* Exercise prompt: State the number of lines in the listing below that contain the word "polysemies", and nothing besides.

* Entries supplied:

- - - - - - -

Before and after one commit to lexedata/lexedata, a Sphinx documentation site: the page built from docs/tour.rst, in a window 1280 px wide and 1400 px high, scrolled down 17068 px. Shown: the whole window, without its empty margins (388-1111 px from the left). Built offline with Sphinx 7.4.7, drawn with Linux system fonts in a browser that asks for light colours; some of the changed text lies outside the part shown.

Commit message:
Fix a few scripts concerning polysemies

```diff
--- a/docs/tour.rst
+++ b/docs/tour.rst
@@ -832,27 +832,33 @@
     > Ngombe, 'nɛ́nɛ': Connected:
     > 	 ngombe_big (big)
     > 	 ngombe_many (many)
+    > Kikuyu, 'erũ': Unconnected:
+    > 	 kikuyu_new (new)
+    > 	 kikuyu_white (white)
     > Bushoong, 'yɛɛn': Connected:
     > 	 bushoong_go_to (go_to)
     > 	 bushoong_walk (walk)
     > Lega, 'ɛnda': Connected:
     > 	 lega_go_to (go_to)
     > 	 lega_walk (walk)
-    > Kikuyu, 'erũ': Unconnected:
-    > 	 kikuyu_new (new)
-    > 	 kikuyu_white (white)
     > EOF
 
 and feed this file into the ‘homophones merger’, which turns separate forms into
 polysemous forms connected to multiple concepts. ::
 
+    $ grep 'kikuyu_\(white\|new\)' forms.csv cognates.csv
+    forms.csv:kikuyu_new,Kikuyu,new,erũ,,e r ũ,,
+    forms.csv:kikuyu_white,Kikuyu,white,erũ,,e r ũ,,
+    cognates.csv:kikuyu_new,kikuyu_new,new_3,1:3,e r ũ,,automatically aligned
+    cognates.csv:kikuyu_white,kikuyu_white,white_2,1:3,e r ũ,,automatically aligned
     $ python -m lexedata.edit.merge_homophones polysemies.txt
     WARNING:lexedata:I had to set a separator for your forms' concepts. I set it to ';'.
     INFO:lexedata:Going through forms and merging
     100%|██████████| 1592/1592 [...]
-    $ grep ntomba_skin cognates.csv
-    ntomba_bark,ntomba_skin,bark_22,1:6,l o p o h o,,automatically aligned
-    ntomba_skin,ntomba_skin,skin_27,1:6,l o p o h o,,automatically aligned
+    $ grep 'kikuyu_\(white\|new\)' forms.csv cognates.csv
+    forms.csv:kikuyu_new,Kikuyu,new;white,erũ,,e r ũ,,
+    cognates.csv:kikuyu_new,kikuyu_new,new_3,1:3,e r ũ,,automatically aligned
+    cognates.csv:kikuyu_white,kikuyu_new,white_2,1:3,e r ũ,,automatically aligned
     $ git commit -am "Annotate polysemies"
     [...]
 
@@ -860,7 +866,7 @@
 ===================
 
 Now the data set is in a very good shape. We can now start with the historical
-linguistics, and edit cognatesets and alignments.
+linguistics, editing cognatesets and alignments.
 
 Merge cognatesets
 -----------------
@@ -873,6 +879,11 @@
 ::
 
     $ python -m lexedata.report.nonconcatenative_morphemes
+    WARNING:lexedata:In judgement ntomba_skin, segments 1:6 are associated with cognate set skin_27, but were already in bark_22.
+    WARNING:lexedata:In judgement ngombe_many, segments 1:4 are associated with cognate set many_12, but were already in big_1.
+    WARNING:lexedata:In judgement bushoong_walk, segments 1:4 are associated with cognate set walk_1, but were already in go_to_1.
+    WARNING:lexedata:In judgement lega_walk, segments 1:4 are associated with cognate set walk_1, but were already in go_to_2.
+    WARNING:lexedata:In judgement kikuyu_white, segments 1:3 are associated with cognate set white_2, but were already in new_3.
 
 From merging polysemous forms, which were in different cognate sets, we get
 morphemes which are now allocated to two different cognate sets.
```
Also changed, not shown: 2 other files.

- - - - - - -

* Finished exercise: 3